Filmmaker Jeff Deutchman brings us his second installment in his election series. A follow up to his take on the 2008 run, Deutchman follows 16 subjects from across the country, all ranging in socio-economic and political backgrounds, as they move throughout election day, unbeknownst to what shift that day will cause. With aid from filmmakers spread out across states, Deutchman portrays our country on the brink of a social tsunami.
The most beneficial component to the film was the different perspectives that were examined. A veteran Latino, a politically unenthused nomad, an (attempted) unbiased partisan, a coal miner from West Virginia, a thoughtful Sikh from Queens. Each had their reasons for their beliefs, and each belief was given an attempt at validity.

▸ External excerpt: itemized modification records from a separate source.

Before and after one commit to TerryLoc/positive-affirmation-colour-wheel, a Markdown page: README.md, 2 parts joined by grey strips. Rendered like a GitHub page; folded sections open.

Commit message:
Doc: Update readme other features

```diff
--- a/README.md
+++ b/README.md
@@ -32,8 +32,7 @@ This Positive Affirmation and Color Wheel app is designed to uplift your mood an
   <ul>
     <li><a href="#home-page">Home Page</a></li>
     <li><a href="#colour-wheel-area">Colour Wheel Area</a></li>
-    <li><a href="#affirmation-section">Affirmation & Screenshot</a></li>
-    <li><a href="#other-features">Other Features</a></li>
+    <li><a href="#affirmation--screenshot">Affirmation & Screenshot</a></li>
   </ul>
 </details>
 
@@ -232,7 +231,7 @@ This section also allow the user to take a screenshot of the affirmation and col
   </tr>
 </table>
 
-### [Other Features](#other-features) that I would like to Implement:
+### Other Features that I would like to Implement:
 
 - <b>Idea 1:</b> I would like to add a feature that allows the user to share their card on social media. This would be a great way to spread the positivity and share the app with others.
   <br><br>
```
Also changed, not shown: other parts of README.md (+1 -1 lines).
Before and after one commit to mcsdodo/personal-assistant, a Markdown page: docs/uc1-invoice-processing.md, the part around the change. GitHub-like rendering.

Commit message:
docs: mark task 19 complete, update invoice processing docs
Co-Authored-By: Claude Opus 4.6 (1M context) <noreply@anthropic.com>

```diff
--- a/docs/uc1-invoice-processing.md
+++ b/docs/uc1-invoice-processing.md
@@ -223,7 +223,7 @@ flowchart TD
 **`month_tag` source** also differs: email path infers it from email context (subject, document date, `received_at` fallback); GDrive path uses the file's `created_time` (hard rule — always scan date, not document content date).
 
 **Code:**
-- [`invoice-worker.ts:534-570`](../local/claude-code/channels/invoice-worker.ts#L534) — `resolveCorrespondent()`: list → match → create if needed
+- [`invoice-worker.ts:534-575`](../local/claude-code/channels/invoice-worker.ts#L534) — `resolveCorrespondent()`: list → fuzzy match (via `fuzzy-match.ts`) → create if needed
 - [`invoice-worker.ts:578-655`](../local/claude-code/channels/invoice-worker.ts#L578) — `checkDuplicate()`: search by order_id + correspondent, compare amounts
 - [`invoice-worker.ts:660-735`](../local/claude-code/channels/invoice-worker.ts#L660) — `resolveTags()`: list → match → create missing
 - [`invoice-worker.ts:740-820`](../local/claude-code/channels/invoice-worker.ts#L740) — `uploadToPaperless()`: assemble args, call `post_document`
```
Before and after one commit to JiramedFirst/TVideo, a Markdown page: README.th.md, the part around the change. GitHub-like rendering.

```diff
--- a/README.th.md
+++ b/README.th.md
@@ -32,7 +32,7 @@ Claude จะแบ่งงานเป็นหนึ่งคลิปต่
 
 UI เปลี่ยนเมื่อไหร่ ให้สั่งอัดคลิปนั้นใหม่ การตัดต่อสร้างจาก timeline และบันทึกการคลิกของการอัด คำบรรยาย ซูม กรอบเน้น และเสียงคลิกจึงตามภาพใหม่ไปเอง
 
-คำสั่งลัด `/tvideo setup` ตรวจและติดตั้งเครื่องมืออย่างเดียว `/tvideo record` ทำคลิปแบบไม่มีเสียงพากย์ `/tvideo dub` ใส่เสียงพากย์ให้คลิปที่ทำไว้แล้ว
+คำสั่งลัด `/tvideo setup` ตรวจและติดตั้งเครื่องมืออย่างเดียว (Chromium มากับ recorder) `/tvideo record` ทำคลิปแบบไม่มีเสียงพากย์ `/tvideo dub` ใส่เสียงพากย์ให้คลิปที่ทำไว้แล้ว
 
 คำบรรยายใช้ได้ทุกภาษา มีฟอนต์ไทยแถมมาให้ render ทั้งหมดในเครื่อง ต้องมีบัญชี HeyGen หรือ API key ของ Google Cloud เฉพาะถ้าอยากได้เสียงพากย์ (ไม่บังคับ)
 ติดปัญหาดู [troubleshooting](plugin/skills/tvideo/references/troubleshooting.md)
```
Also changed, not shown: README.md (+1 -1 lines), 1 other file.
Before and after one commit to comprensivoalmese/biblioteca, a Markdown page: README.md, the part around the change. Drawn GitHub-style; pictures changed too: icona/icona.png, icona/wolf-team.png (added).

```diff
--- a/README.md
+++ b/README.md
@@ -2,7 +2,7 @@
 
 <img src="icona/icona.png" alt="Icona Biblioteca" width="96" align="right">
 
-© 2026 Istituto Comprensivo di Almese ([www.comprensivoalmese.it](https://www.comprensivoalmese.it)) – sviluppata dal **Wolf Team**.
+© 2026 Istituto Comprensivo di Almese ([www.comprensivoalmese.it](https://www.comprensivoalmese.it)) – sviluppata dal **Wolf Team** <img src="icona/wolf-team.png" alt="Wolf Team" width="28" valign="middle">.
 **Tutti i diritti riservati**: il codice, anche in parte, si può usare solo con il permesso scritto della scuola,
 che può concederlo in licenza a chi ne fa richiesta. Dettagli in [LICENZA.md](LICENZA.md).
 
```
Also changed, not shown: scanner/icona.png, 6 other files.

At the start of the documentary, the watcher’s omnipresent viewpoint was fully intact. Yet as the film rolled on, that unattached view slowly melted away, transporting viewers back to that rollercoaster of hope and defeat that was election day. I grew restless in my seat, my chest growing tight and heavy.
At a first glance, this film missed the “commonality” factor that felt needed to tie in the stories and create a sense of wholeness. But in reflection, I, like many others, have never experienced that near tangible divide in mindset than I did on that day, and every day since. The slight state of separation between each subject was necessary to emulate the characteristics of that day.
The biggest success of this project was the demonstration of ignorance at every level, on every side. Some subjects displayed their ignorance in the most basic sense, from false information on the candidates, to little knowledge about who was even running. Other’s proved they didn’t comprehend larger concepts such as the heaviness of sexual assault and the pervasiveness of misogyny in our culture. For some subjects, it felt as if they were voting for life or death. For others, the outcome meant little to nothing.
Though this film aims to be unattached to one specific political party, there is an aftertaste of a democratic standpoint. Whether this was intentional or not is unclear, but I am curious to see how this story reads on a national scale.
11/8/16 is in theaters and on-demand on November 3rd. Watch the trailer, here.